This book makes an important contribution to ongoing debates about the epistemological, ethical, ontological and political implications of relational ethics in higher education. By furthering theoretical developments on the ethics of care and critical posthumanism, it speaks to contemporary concerns for more socially just possibilities and enriched understandings of higher education pedagogies.

The book considers how the political ethics of care and posthuman/new feminist materialist ethics can be diffracted through each other and how this can have value for thinking about higher education pedagogies. It includes ideas on ethics which push those boundaries that have previously served educational researchers and proposes new ways of conceptualising relational ethics. Chapters consider the entangled connections of the linguistic, social, material, ethical, political and biological in relation to higher education pedagogies.

This topical and transdisciplinary book will be of great interest for academics, researchers and postgraduate students in the fields of posthuman and care ethics, social justice in education, higher education, and educational theory and policy.

chapter 1|14 pages

Care as a methodology
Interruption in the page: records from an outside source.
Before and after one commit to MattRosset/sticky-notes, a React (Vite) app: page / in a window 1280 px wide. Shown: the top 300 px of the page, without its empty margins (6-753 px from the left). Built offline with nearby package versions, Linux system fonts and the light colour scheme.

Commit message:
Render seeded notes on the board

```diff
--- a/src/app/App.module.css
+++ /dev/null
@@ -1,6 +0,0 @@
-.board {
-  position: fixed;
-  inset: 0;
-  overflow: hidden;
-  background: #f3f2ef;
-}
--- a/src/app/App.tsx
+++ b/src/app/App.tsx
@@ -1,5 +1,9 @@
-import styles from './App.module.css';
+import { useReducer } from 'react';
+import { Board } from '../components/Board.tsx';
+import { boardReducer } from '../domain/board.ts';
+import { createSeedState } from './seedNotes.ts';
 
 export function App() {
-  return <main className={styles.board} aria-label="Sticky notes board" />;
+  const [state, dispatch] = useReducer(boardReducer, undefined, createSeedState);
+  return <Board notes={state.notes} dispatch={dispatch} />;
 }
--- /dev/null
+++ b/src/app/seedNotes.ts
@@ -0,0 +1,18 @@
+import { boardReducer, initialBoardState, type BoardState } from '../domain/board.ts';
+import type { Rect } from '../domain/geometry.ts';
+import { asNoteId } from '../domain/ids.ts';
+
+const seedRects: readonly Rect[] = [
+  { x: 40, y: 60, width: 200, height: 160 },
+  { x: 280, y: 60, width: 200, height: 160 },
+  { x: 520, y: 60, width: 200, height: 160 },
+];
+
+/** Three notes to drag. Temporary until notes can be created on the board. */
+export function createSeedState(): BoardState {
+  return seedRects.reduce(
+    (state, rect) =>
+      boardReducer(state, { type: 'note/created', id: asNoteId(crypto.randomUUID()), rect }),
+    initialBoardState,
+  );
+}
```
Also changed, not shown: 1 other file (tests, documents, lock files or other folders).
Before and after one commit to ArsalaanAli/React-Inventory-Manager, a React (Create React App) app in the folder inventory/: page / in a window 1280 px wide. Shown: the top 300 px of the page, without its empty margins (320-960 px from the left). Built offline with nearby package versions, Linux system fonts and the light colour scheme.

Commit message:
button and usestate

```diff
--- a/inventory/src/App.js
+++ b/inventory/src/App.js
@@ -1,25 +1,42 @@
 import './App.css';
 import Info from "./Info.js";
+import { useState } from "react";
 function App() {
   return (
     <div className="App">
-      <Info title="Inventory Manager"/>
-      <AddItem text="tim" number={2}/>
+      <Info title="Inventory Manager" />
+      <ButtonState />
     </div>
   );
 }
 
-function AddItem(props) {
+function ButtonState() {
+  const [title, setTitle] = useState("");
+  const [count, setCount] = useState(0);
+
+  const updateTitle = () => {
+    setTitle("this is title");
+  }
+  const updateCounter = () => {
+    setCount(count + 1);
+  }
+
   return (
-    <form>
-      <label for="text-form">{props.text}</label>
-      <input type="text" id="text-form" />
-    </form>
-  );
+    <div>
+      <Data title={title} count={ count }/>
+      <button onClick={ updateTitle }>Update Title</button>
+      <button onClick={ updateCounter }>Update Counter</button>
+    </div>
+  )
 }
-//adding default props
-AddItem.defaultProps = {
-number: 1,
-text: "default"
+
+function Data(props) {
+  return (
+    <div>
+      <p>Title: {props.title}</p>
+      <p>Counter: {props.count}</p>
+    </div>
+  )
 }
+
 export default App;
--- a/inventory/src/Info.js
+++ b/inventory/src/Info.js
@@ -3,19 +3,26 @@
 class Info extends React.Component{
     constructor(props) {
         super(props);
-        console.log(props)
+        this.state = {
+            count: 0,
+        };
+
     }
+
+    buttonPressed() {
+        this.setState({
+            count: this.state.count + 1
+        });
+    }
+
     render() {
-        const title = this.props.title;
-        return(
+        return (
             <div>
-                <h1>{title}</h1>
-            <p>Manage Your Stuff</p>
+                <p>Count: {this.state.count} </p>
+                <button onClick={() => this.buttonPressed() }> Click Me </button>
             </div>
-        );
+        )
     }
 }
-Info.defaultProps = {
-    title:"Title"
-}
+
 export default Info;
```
Reading Natalie Jeremijenko and Vinciane Despret diffractively

chapter 3|13 pages

Learning and teaching in every moment

A posthuman critical pedagogy of care

chapter 4|14 pages

Relation(al) matters

Vulnerable pedagogies, care and carriance as (c)air-ful(l)ness in higher education

chapter 5|14 pages

Aesthetic wit(h)nessing and the political ethics of care

Generating solidarity and trust in pedagogical encounters

chapter 6|12 pages

An ethics of immanence

Posthumanism and the politics of care

chapter 7|16 pages

Slowing down with non-human matter

The contribution of feminist new materialism to slow scholarship

chapter 10|16 pages

The ethics and politics of care

Relationality, responsibility and hope in post-secondary art education

chapter |8 pages


Response-ability and responsibility: using feminist new materialisms and care ethics to cope with impatience in higher education